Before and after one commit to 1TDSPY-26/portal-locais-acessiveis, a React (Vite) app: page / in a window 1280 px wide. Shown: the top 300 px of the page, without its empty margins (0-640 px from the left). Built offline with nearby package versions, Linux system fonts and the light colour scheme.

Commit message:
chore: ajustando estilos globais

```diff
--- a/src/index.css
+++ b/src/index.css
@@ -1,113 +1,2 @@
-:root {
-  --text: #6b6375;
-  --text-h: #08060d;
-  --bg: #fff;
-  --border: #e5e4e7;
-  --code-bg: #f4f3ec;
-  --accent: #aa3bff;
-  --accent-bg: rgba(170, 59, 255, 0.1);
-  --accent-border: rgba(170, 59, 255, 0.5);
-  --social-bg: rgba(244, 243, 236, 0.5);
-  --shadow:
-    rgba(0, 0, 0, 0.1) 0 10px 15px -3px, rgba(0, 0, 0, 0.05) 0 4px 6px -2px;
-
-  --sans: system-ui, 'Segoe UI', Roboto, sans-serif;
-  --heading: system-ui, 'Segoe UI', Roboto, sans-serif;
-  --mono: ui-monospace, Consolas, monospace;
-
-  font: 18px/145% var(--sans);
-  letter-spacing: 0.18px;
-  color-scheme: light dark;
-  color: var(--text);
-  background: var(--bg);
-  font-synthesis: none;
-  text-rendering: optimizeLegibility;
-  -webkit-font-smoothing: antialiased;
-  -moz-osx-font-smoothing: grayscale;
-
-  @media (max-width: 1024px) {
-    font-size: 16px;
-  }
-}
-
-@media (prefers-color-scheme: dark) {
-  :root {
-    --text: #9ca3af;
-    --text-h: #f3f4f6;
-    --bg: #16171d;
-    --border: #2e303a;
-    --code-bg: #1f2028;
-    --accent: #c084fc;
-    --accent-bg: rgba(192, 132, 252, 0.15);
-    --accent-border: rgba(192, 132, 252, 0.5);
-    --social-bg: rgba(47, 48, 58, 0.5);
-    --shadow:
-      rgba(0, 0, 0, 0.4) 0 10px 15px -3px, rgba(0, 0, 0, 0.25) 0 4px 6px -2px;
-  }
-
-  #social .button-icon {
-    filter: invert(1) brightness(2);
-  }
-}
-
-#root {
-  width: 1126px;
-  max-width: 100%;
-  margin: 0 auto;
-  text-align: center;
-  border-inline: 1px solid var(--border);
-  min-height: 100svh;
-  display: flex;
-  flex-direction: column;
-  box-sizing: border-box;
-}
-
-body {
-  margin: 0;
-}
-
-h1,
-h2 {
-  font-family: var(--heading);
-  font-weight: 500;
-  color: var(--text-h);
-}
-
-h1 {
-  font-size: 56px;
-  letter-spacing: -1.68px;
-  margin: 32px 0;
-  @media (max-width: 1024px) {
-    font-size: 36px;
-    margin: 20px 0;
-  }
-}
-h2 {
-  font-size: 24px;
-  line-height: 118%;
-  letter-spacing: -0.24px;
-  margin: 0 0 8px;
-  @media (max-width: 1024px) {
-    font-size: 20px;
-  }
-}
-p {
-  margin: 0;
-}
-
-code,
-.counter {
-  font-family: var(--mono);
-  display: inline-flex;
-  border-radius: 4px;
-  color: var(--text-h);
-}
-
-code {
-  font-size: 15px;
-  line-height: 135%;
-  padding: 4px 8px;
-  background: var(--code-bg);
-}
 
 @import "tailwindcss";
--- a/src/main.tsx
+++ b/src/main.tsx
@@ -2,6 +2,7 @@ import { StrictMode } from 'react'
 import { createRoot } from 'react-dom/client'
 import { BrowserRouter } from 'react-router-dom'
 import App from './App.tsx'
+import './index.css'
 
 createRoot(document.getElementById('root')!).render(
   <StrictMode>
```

**Goal of the exercise**
Print every line of the listing exactly.

**Result of this task**
Before and after one commit to 1TDSPY-26/portal-locais-acessiveis, a React (Vite) app: page / in a window 1280 px wide. Shown: the top 300 px of the page, without its empty margins (0-640 px from the left). Built offline with nearby package versions, Linux system fonts and the light colour scheme.

Commit message:
chore: ajustando estilos globais

```diff
--- a/src/index.css
+++ b/src/index.css
@@ -1,113 +1,2 @@
-:root {
-  --text: #6b6375;
-  --text-h: #08060d;
-  --bg: #fff;
-  --border: #e5e4e7;
-  --code-bg: #f4f3ec;
-  --accent: #aa3bff;
-  --accent-bg: rgba(170, 59, 255, 0.1);
-  --accent-border: rgba(170, 59, 255, 0.5);
-  --social-bg: rgba(244, 243, 236, 0.5);
-  --shadow:
-    rgba(0, 0, 0, 0.1) 0 10px 15px -3px, rgba(0, 0, 0, 0.05) 0 4px 6px -2px;
-
-  --sans: system-ui, 'Segoe UI', Roboto, sans-serif;
-  --heading: system-ui, 'Segoe UI', Roboto, sans-serif;
-  --mono: ui-monospace, Consolas, monospace;
-
-  font: 18px/145% var(--sans);
-  letter-spacing: 0.18px;
-  color-scheme: light dark;
-  color: var(--text);
-  background: var(--bg);
-  font-synthesis: none;
-  text-rendering: optimizeLegibility;
-  -webkit-font-smoothing: antialiased;
-  -moz-osx-font-smoothing: grayscale;
-
-  @media (max-width: 1024px) {
-    font-size: 16px;
-  }
-}
-
-@media (prefers-color-scheme: dark) {
-  :root {
-    --text: #9ca3af;
-    --text-h: #f3f4f6;
-    --bg: #16171d;
-    --border: #2e303a;
-    --code-bg: #1f2028;
-    --accent: #c084fc;
-    --accent-bg: rgba(192, 132, 252, 0.15);
-    --accent-border: rgba(192, 132, 252, 0.5);
-    --social-bg: rgba(47, 48, 58, 0.5);
-    --shadow:
-      rgba(0, 0, 0, 0.4) 0 10px 15px -3px, rgba(0, 0, 0, 0.25) 0 4px 6px -2px;
-  }
-
-  #social .button-icon {
-    filter: invert(1) brightness(2);
-  }
-}
-
-#root {
-  width: 1126px;
-  max-width: 100%;
-  margin: 0 auto;
-  text-align: center;
-  border-inline: 1px solid var(--border);
-  min-height: 100svh;
-  display: flex;
-  flex-direction: column;
-  box-sizing: border-box;
-}
-
-body {
-  margin: 0;
-}
-
-h1,
-h2 {
-  font-family: var(--heading);
-  font-weight: 500;
-  color: var(--text-h);
-}
-
-h1 {
-  font-size: 56px;
-  letter-spacing: -1.68px;
-  margin: 32px 0;
-  @media (max-width: 1024px) {
-    font-size: 36px;
-    margin: 20px 0;
-  }
-}
-h2 {
-  font-size: 24px;
-  line-height: 118%;
-  letter-spacing: -0.24px;
-  margin: 0 0 8px;
-  @media (max-width: 1024px) {
-    font-size: 20px;
-  }
-}
-p {
-  margin: 0;
-}
-
-code,
-.counter {
-  font-family: var(--mono);
-  display: inline-flex;
-  border-radius: 4px;
-  color: var(--text-h);
-}
-
-code {
-  font-size: 15px;
-  line-height: 135%;
-  padding: 4px 8px;
-  background: var(--code-bg);
-}
 
 @import "tailwindcss";
--- a/src/main.tsx
+++ b/src/main.tsx
@@ -2,6 +2,7 @@ import { StrictMode } from 'react'
 import { createRoot } from 'react-dom/client'
 import { BrowserRouter } from 'react-router-dom'
 import App from './App.tsx'
+import './index.css'
 
 createRoot(document.getElementById('root')!).render(
   <StrictMode>
```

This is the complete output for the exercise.